* Modification records:
⁂
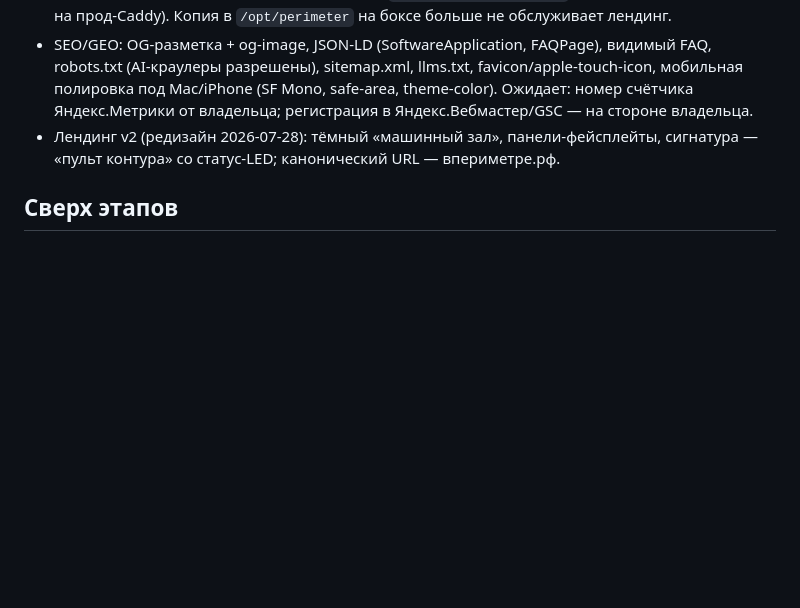
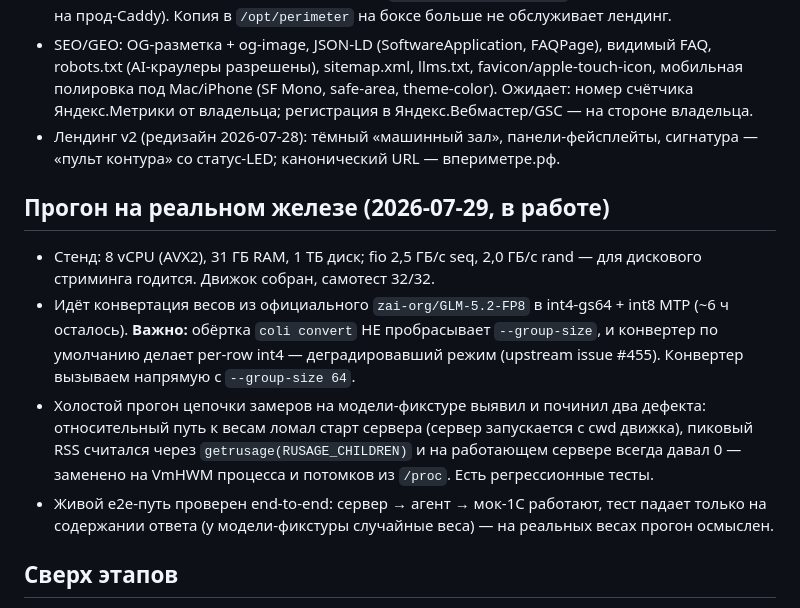
Before and after one commit to Shadowru/perimeter, a Markdown page: docs/STATUS.md, the part around the change. Rendered like a GitHub page; blank space fills up the shorter version.

Commit message:
docs(status): bench run in progress, two bugs found by dry-run
Co-Authored-By: Claude Fable 5 <noreply@anthropic.com>

```diff
--- a/docs/STATUS.md
+++ b/docs/STATUS.md
@@ -62,6 +62,13 @@
 - SEO/GEO: OG-разметка + og-image, JSON-LD (SoftwareApplication, FAQPage), видимый FAQ, robots.txt (AI-краулеры разрешены), sitemap.xml, llms.txt, favicon/apple-touch-icon, мобильная полировка под Mac/iPhone (SF Mono, safe-area, theme-color). Ожидает: номер счётчика Яндекс.Метрики от владельца; регистрация в Яндекс.Вебмастер/GSC — на стороне владельца.
 - Лендинг v2 (редизайн 2026-07-28): тёмный «машинный зал», панели-фейсплейты, сигнатура — «пульт контура» со статус-LED; канонический URL — впериметре.рф.
 
+## Прогон на реальном железе (2026-07-29, в работе)
+
+- Стенд: 8 vCPU (AVX2), 31 ГБ RAM, 1 ТБ диск; fio 2,5 ГБ/с seq, 2,0 ГБ/с rand — для дискового стриминга годится. Движок собран, самотест 32/32.
+- Идёт конвертация весов из официального `zai-org/GLM-5.2-FP8` в int4-gs64 + int8 MTP (~6 ч осталось). **Важно:** обёртка `coli convert` НЕ пробрасывает `--group-size`, и конвертер по умолчанию делает per-row int4 — деградировавший режим (upstream issue #455). Конвертер вызываем напрямую с `--group-size 64`.
+- Холостой прогон цепочки замеров на модели-фикстуре выявил и починил два дефекта: относительный путь к весам ломал старт сервера (сервер запускается с cwd движка), пиковый RSS считался через `getrusage(RUSAGE_CHILDREN)` и на работающем сервере всегда давал 0 — заменено на VmHWM процесса и потомков из `/proc`. Есть регрессионные тесты.
+- Живой e2e-путь проверен end-to-end: сервер → агент → мок-1С работают, тест падает только на содержании ответа (у модели-фикстуры случайные веса) — на реальных весах прогон осмыслен.
+
 ## Сверх этапов
 
 - Навыки (`skills/*/SKILL.md`): sverka, find-document, counterparty-report; прогрессивная подгрузка (каталог в промпте, тело — инструментом load_skill).
```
⁂
* REQUIRED WORK: Return, from the data, each line where the string "docs" occurs.

* SOLUTION FOR THIS EXERCISE:
Before and after one commit to Shadowru/perimeter, a Markdown page: docs/STATUS.md, the part around the change. Rendered like a GitHub page; blank space fills up the shorter version.
docs(status): bench run in progress, two bugs found by dry-run
--- a/docs/STATUS.md
+++ b/docs/STATUS.md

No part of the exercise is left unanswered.